*** SUPPLIED RECORDS Section Begins ***
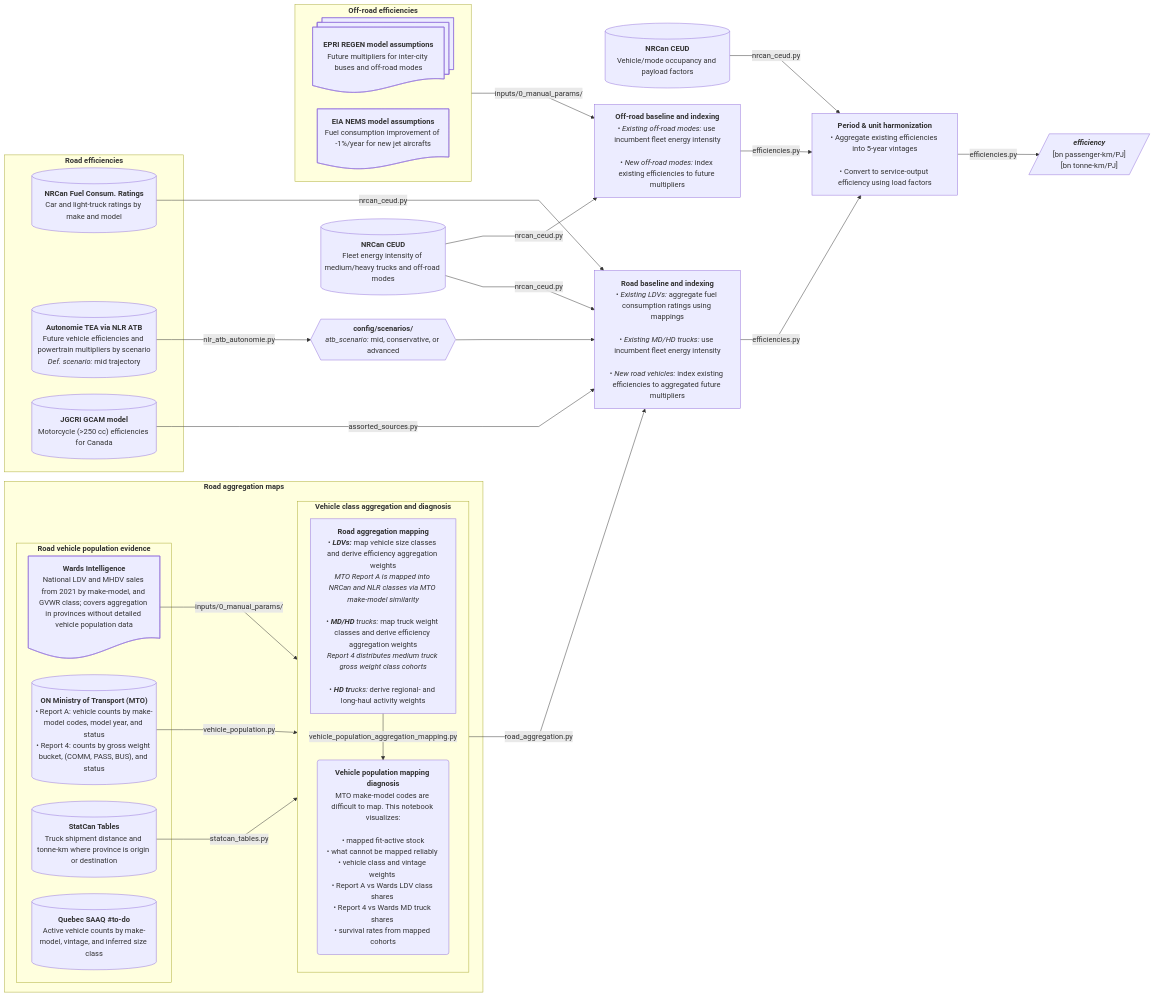
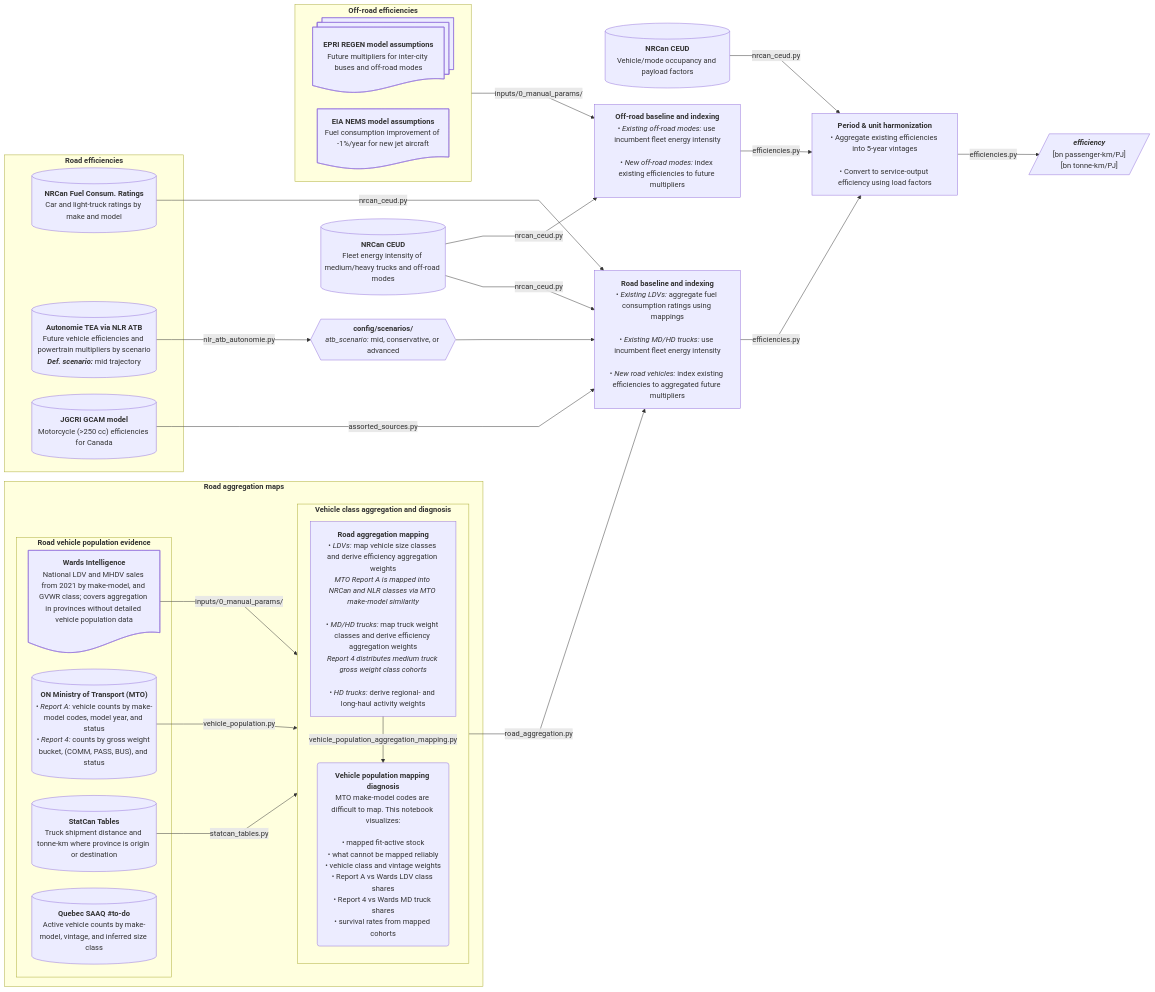
Before and after one commit to CANOE-main/canoe-transportation: the sixth of 12 diagrams in docs/etl_flowcharts.md, drawn with Mermaid. The commit also changed other lines of this file and 10 other files, not shown here.

```diff
--- a/docs/etl_flowcharts.md
+++ b/docs/etl_flowcharts.md
@@ -362,69 +428,93 @@
     curve: linear
 ---
 flowchart LR
-  %% --- Sources ---
+  %% ########### Sources ###########
   subgraph road_agg["`**Road aggregation maps**`"]
-  subgraph agg["`**Road vehicle population evidence**`"]
-	  s3@{shape: doc, label: "**Wards Intelligence**<br>National LDV and MHDV sales from 2021 by make-model, and GVWR class; covers aggregation in provinces without detailed vehicle population data"}
-	  s4[("`**ON Ministry of Transport (MTO)**<br>• Report A: vehicle counts by make-model codes, model year, and status<br>• Report 4: counts by gross weight bucket, (COMM, PASS, BUS), and status`")]
-	  s10[("`**StatCan Tables**<br>Truck shipment distance and tonne-km where province is origin or destination`")]
-    s5[("`**Quebec SAAQ #to-do**<br>Active vehicle counts by make-model, vintage, and inferred size class`")]
-  end
-  subgraph aggregation["`**Vehicle class aggregation and diagnosis**`"]
-  direction TB
-    p0["`**Road aggregation mapping**
-    • ***LDVs:*** map vehicle size classes and derive efficiency aggregation weights
-    *MTO Report A is mapped into NRCan and NLR classes via MTO make-model similarity*<br>
-    • ***MD/HD** trucks:* map truck weight classes and derive efficiency aggregation weights
-    *Report 4 distributes medium truck gross weight class cohorts*<br>
-    • ***HD tr**ucks:* derive regional- and long-haul activity weights`"]
-    p0_2("`**Vehicle population mapping diagnosis**`"
-    MTO make-model codes are difficult to map. This notebook visualizes:<br>
-    • mapped fit-active stock
-    • what cannot be mapped reliably 
-    • vehicle class and vintage weights 
-    • Report A vs Wards LDV class shares 
-    • Report 4 vs Wards MD truck shares 
-    • survival rates from mapped cohorts)
-    p0 -- vehicle_population_aggregation_mapping.py --> p0_2
-  end
-	s3 -- inputs/0_manual_params/ --> aggregation
-  s4 -- vehicle_population.py --> aggregation
-  s10 -- statcan_tables.py --> aggregation
+    subgraph agg["`**Road vehicle population evidence**`"]
+      s3@{shape: doc, label: "**Wards Intelligence**
+        National LDV and MHDV sales from 2021 by make-model, and GVWR class; covers aggregation in provinces without detailed vehicle population data"}
+      s4[("`**ON Ministry of Transport (MTO)**
+        • *Report A:* vehicle counts by make-model codes, model year, and status
+        • *Report 4:* counts by gross weight bucket, (COMM, PASS, BUS), and status`")]
+      s10[("`**StatCan Tables**
+        Truck shipment distance and tonne-km where province is origin or destination`")]
+      s5[("`**Quebec SAAQ #to-do**
+        Active vehicle counts by make-model, vintage, and inferred size class`")]
+    end
+
+    subgraph aggregation["`**Vehicle class aggregation and diagnosis**`"]
+      direction TB
+      p0["`**Road aggregation mapping**
+        • *LDVs:* map vehicle size classes and derive efficiency aggregation weights
+        *MTO Report A is mapped into NRCan and NLR classes via MTO make-model similarity*<br>
+        • *MD/HD trucks:* map truck weight classes and derive efficiency aggregation weights
+        *Report 4 distributes medium truck gross weight class cohorts*<br>
+        • *HD trucks:* derive regional- and long-haul activity weights`"]
+      p0_2("`**Vehicle population mapping diagnosis**`"
+        MTO make-model codes are difficult to map. This notebook visualizes:<br>
+        • mapped fit-active stock
+        • what cannot be mapped reliably
+        • vehicle class and vintage weights
+        • Report A vs Wards LDV class shares
+        • Report 4 vs Wards MD truck shares
+        • survival rates from mapped cohorts)
+      p0 -- vehicle_population_aggregation_mapping.py --> p0_2
+    end
+    s3 -- inputs/0_manual_params/ --> aggregation
+    s4 -- vehicle_population.py --> aggregation
+    s10 -- statcan_tables.py --> aggregation
   end
 
   subgraph road["`**Road efficiencies**`"]
-	  s1[("`**NRCan Fuel Consum. Ratings**<br>Car and light-truck ratings by make and model`")]
-	  s2[("`**Autonomie TEA via NLR ATB**<br>Future vehicle efficiencies and powertrain multipliers by scenario<br>*Def. scenario:* mid trajectory`")]
-	  s2_2[("`**JGCRI GCAM model**<br>Motorcycle (>250 cc) efficiencies for Canada`")]
+    s1[("`**NRCan Fuel Consum. Ratings**
+      Car and light-truck ratings by make and model`")]
+    s2[("`**Autonomie TEA via NLR ATB**
+      Future vehicle efficiencies and powertrain multipliers by scenario
+      ***Def. scenario:*** mid trajectory`")]
+    s2_2[("`**JGCRI GCAM model**
+      Motorcycle (>250 cc) efficiencies for Canada`")]
   end
   
   subgraph off["`**Off-road efficiencies**`"]
-  direction LR
-	  s7@{shape: docs, label: "**EPRI REGEN model assumptions**<br>Future multipliers for inter-city buses and off-road modes"}
-	  s8@{shape: doc, label: "**EIA NEMS model assumptions**<br>Fuel consumption improvement of -1%/year for new jet aircrafts"}
+    direction LR
+    s7@{shape: docs, label: "**EPRI REGEN model assumptions**
+      Future multipliers for inter-city buses and off-road modes"}
+    s8@{shape: doc, label: "**EIA NEMS model assumptions**
+      Fuel consumption improvement of -1%/year for new jet aircraft"}
   end
   
-  s0[("`**NRCan CEUD**<br>Fleet energy intensity of medium/heavy trucks and off-road modes`")]
-  s9[("`**NRCan CEUD**<br>Vehicle/mode occupancy and payload factors`")]
+  s0[("`**NRCan CEUD**
+    Fleet energy intensity of medium/heavy trucks and off-road modes`")]
+  s9[("`**NRCan CEUD**
+    Vehicle/mode occupancy and payload factors`")]
 
-  %% --- Processes ---
+  %% ########### Processes ###########
   s0 -- nrcan_ceud.py --> p3 & p2
 
-  p2_2@{shape: hex, label: "**config/scenarios/**<br>*atb_scenario:* mid, conservative, or advanced"}
-  p2["`**Road baseline and indexing**<br>• *Existing LDVs:* aggregate fuel consumption ratings using mappings<br><br>• *Existing MD/HD trucks:* use incumbent fleet energy intensity<br><br>• *New road vehicles:* index existing efficiencies to aggregated future multipliers`"]
+  p2_2@{shape: hex, label: "**config/scenarios/**
+    *atb_scenario:* mid, conservative, or advanced"}
+  p2["`**Road baseline and indexing**
+    • *Existing LDVs:* aggregate fuel consumption ratings using mappings<br>
+    • *Existing MD/HD trucks:* use incumbent fleet energy intensity<br>
+    • *New road vehicles:* index existing efficiencies to aggregated future multipliers`"]
   s1 -- nrcan_ceud.py --> p2
   s2 -- nlr_atb_autonomie.py --> p2_2 --> p2
   s2_2 -- assorted_sources.py --> p2
   aggregation -- road_aggregation.py --> p2
   
-  p3["`**Off-road baseline and indexing**<br>• *Existing off-road modes:* use incumbent fleet energy intensity<br><br>• *New off-road modes:* index existing efficiencies to future multipliers`"]
+  p3["`**Off-road baseline and indexing**
+    • *Existing off-road modes:* use incumbent fleet energy intensity<br>
+    • *New off-road modes:* index existing efficiencies to future multipliers`"]
   off -- inputs/0_manual_params/ --> p3
     
-  p4["`**Period & unit harmonization**<br>• Aggregate existing efficiencies into 5-year vintages<br><br>• Convert to service-output efficiency using load factors`"]
+  p4["`**Period & unit harmonization**
+    • Aggregate existing efficiencies into 5-year vintages<br>
+    • Convert to service-output efficiency using load factors`"]
   s9 -- nrcan_ceud.py --> p4
   p2 -- efficiencies.py --> p4
-  p3 -- efficiencies.py --> p4 -- efficiencies.py --> o1[/"`***efficiency***<br>[bn passenger-km/PJ]<br>[bn tonne-km/PJ]`"/]
+  p3 -- efficiencies.py --> p4 -- efficiencies.py --> o1[/"`***efficiency***
+    [bn passenger-km/PJ]
+    [bn tonne-km/PJ]`"/]
   
   %% --- Hyperlinks ---
   click s5 "https://www.donneesquebec.ca/recherche/dataset/vehicules-en-circulation"
```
*** SUPPLIED RECORDS Section Ends ***
Every line above that holds the word "make" should be copied out.

-	  s3@{shape: doc, label: "**Wards Intelligence**<br>National LDV and MHDV sales from 2021 by make-model, and GVWR class; covers aggregation in provinces without detailed vehicle population data"}
-	  s4[("`**ON Ministry of Transport (MTO)**<br>• Report A: vehicle counts by make-model codes, model year, and status<br>• Report 4: counts by gross weight bucket, (COMM, PASS, BUS), and status`")]
-    s5[("`**Quebec SAAQ #to-do**<br>Active vehicle counts by make-model, vintage, and inferred size class`")]
-    *MTO Report A is mapped into NRCan and NLR classes via MTO make-model similarity*<br>
-    MTO make-model codes are difficult to map. This notebook visualizes:<br>
+        National LDV and MHDV sales from 2021 by make-model, and GVWR class; covers aggregation in provinces without detailed vehicle population data"}
+        • *Report A:* vehicle counts by make-model codes, model year, and status
+        Active vehicle counts by make-model, vintage, and inferred size class`")]
+        *MTO Report A is mapped into NRCan and NLR classes via MTO make-model similarity*<br>
+        MTO make-model codes are difficult to map. This notebook visualizes:<br>
-	  s1[("`**NRCan Fuel Consum. Ratings**<br>Car and light-truck ratings by make and model`")]
+      Car and light-truck ratings by make and model`")]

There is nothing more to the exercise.